Money Laundry

Jade Leung’s appearances on the big screen are such a rarity these days that I tend to approach each with a sense of excitement . . . and dread. In the past five years her films have rarely been very good – but every now and then you will be surprised with something odd and interesting like Phantom of Snake. This one though needs to be opened with a handkerchief over ones' nose – the odor emitting from this one has a bad smell to it. It’s hard to imagine that this actually played in the theaters – it has that straight to video look and it is hard to imagine who the audience could possibly be for this type of low budget bore except for those die hard Jade Leung fans like myself. The question is – are there any others out there?

In her film career Jade has played ruthless assassins, suicidal cops, revenge seeking females – but perhaps none of them were more frightening than her role in this one . . . a finance loan officer! I get chills just thinking about it – Jade behind a big desk lending out money and setting interest rates. It’s almost more than a poor boy can take.

She has come up with the brilliant financial plan of lending money to college students who have no assets and no credit history. One group headed by John Tang immediately takes the money and opens a store that sells pirated VCDs! One customer comes in and asks for the film “To Where He Belongs” – I wanted to warn him to avoid it like the plague – it is almost as bad as this one!
It turns out that her firm actually launders money for the triads and a cop (Ken Wong) asks her to help them out. Of course she does – and this leads to  . . . not very much. Jade does have two fights – but they are really poorly done and it is all too evident that she is being doubled consistently. Ah, Black Cat where are you. Oh that’s right – in jail.
It was at least interesting to see John Tang. He was in all those UFO films about the same character growing up and going to university -Yesterday This, Yesterday That, Over the Rainbow – but it’s a bit sad to see him still in college after all these years!

My rating for this film: 2.0 (only for many close ups of Jade and watching her run like hell at one point).



DVD Information:

Distributed by WideSight

The transfer  is decent - clean and sharp.

Letterboxed

Cantonese and Mandarin language tracks 
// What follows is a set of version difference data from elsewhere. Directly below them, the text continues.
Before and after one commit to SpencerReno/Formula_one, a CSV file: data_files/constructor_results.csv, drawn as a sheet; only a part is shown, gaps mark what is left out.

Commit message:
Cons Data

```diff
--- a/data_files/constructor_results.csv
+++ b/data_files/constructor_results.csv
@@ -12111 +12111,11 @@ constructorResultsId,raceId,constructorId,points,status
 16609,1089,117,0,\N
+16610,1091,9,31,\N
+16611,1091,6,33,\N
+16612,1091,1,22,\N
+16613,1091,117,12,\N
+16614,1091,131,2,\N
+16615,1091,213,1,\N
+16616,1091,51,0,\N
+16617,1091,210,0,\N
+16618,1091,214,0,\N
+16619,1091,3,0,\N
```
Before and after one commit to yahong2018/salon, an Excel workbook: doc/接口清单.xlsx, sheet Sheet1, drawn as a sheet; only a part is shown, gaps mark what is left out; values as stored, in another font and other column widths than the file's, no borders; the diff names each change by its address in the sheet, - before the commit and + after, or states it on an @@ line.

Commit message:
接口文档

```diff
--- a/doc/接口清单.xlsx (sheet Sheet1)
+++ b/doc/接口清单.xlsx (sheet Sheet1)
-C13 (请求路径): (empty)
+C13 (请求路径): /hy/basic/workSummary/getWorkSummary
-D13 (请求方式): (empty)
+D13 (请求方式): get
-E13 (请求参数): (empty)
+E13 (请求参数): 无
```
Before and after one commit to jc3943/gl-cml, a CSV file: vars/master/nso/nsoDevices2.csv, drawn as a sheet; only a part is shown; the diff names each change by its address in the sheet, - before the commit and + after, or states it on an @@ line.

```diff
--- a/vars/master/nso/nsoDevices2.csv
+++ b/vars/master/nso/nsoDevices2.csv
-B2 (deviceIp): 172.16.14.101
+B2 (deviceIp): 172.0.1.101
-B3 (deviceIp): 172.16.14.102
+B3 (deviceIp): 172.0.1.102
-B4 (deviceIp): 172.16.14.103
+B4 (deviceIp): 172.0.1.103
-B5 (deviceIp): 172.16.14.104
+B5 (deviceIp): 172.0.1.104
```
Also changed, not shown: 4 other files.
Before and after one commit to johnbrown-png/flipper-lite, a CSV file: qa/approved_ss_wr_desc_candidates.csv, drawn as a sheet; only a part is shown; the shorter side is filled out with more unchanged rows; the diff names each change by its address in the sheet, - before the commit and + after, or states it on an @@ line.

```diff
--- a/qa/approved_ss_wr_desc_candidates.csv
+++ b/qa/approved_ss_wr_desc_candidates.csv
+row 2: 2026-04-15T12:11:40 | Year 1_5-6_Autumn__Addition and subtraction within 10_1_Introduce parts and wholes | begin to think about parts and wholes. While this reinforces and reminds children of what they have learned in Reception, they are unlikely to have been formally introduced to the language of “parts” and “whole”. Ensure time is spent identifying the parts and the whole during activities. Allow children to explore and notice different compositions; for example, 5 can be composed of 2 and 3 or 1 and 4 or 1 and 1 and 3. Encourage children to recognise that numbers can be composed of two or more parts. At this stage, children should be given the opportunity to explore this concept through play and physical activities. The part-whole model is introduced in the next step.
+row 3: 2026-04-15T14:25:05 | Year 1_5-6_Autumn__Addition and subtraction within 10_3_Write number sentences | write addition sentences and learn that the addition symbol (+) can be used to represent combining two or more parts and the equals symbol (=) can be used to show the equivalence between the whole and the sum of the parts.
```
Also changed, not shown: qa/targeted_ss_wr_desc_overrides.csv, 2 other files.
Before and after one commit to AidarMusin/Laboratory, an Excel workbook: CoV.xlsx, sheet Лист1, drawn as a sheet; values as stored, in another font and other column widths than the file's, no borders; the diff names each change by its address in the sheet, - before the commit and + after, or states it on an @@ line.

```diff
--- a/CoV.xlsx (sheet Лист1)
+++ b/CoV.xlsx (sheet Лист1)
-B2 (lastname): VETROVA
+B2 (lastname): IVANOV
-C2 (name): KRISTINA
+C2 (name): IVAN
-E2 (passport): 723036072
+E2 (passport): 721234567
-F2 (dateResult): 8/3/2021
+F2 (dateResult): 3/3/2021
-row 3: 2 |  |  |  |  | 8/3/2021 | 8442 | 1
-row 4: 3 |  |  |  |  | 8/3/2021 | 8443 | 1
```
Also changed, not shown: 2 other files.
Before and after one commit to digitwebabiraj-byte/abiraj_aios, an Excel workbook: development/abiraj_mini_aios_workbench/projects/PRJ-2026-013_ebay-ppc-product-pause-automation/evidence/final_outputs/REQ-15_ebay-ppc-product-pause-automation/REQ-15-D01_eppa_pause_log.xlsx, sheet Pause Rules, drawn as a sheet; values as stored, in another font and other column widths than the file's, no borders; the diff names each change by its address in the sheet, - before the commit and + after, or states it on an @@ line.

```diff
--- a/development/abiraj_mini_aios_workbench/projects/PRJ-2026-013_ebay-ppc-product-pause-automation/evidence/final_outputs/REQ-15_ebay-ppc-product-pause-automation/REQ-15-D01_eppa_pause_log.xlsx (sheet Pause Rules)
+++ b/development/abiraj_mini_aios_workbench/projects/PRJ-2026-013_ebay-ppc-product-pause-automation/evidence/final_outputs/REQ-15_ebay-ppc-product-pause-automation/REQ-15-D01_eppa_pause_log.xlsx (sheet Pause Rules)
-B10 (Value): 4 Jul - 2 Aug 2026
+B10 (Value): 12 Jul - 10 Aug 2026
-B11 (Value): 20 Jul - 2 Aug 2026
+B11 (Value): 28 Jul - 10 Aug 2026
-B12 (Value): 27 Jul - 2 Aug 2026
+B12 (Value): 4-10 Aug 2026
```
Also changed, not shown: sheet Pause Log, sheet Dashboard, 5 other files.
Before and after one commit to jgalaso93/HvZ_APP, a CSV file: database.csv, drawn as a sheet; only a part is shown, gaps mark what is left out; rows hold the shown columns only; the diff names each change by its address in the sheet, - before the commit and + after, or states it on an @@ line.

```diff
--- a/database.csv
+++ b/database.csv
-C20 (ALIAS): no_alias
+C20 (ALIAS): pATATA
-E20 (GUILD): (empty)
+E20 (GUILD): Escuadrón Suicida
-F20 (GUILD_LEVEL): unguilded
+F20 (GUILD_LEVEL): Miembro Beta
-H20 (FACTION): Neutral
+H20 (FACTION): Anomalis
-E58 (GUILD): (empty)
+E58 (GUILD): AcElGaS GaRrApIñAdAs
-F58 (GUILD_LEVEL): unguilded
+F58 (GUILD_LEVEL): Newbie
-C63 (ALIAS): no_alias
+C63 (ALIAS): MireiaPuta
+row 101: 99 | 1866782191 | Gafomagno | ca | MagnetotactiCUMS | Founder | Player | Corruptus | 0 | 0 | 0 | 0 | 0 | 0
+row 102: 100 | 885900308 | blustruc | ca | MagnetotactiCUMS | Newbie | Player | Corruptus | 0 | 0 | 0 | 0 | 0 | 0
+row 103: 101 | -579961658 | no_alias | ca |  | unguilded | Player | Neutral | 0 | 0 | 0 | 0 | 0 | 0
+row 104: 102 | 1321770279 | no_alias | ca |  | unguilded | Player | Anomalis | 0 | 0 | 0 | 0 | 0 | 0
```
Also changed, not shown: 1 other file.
Subtitles:  Burnt on Chinese and English

6 Chapters

There are no previews for any film.

The subs are easy to read - as a note the voices are synchronized terribly to the moving lips.